*Task directions*. Please count how many lines below contain the word "body" and give nothing but that figure.

[Revision tracking records]
Segment Open
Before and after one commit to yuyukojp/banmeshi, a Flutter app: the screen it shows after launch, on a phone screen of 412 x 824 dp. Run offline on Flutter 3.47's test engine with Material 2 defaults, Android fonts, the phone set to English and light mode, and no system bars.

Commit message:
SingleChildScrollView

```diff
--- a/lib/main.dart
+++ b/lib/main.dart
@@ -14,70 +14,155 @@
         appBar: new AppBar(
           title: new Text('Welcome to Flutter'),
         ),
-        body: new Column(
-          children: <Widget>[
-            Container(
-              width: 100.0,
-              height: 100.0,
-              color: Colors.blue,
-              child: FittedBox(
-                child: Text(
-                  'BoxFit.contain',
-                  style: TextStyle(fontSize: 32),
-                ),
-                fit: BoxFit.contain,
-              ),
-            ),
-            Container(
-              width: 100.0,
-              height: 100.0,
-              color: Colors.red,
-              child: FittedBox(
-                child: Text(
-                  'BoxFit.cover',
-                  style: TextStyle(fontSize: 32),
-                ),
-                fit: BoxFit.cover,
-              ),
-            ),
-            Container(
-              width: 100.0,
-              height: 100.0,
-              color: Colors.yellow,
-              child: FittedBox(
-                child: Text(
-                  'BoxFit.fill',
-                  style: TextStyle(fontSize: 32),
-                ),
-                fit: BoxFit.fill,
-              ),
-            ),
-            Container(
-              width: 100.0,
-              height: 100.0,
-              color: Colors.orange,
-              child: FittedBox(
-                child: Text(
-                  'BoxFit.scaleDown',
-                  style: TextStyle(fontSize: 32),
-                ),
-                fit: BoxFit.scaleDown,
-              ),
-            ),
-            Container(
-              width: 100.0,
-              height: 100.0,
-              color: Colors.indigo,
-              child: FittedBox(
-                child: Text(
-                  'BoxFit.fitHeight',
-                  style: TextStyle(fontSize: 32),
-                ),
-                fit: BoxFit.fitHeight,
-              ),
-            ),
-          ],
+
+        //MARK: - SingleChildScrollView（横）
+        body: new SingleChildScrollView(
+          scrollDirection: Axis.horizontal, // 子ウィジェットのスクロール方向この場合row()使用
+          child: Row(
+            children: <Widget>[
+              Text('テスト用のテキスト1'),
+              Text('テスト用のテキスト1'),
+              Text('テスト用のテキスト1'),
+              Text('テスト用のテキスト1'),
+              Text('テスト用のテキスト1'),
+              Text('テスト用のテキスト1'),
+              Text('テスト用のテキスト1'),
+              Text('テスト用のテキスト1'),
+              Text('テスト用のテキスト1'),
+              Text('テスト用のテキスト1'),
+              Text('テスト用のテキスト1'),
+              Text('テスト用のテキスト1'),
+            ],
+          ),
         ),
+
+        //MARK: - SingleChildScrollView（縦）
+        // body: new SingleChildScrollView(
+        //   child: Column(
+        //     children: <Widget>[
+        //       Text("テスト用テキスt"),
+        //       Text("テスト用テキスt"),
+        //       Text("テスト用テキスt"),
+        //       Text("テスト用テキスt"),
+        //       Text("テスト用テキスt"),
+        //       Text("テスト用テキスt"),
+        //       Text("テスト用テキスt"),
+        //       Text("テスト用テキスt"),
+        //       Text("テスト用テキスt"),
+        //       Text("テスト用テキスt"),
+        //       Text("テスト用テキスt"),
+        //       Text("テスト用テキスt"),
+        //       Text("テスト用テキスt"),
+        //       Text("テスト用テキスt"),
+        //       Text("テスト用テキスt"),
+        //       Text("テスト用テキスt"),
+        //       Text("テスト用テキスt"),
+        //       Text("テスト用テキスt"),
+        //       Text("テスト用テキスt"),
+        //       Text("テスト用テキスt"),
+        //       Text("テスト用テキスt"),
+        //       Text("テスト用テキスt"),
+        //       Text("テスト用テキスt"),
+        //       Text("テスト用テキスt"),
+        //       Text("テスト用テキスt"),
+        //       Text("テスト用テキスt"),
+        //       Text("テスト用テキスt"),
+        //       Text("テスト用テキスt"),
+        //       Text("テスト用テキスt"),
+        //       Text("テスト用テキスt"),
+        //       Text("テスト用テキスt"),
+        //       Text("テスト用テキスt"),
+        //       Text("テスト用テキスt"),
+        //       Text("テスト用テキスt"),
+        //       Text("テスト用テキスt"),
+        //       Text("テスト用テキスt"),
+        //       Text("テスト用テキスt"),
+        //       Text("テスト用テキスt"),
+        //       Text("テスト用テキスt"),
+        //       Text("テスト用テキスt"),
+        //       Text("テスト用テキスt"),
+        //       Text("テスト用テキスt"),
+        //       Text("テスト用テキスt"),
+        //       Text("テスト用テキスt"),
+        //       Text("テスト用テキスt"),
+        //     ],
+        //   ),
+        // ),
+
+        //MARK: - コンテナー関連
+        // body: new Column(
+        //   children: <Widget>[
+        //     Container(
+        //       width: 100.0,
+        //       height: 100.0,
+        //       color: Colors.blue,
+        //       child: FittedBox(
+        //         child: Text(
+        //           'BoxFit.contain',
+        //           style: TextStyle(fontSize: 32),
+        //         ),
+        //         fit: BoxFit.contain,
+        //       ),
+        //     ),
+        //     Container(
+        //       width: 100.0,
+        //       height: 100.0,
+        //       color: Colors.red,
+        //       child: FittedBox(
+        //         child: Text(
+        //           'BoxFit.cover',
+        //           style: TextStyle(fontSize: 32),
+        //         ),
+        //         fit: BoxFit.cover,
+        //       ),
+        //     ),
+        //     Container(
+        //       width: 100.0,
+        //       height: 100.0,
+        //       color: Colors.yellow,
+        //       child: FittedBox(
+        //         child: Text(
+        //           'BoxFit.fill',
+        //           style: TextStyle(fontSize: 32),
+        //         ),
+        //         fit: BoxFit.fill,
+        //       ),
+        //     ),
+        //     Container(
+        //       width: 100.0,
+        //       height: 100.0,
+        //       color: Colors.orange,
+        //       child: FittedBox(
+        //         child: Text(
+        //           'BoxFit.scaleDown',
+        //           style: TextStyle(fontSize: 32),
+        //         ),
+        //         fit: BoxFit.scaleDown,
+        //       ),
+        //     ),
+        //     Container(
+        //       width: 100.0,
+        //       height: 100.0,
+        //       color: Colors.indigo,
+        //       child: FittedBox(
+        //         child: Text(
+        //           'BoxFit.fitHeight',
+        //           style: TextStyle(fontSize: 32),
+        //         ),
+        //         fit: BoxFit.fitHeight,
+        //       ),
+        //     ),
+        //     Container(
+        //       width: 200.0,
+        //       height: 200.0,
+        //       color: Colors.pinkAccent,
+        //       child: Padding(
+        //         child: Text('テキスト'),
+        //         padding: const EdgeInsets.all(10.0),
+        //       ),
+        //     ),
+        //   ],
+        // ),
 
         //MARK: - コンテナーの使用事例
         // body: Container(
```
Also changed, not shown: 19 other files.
Segment Closed
*Task answer*. 5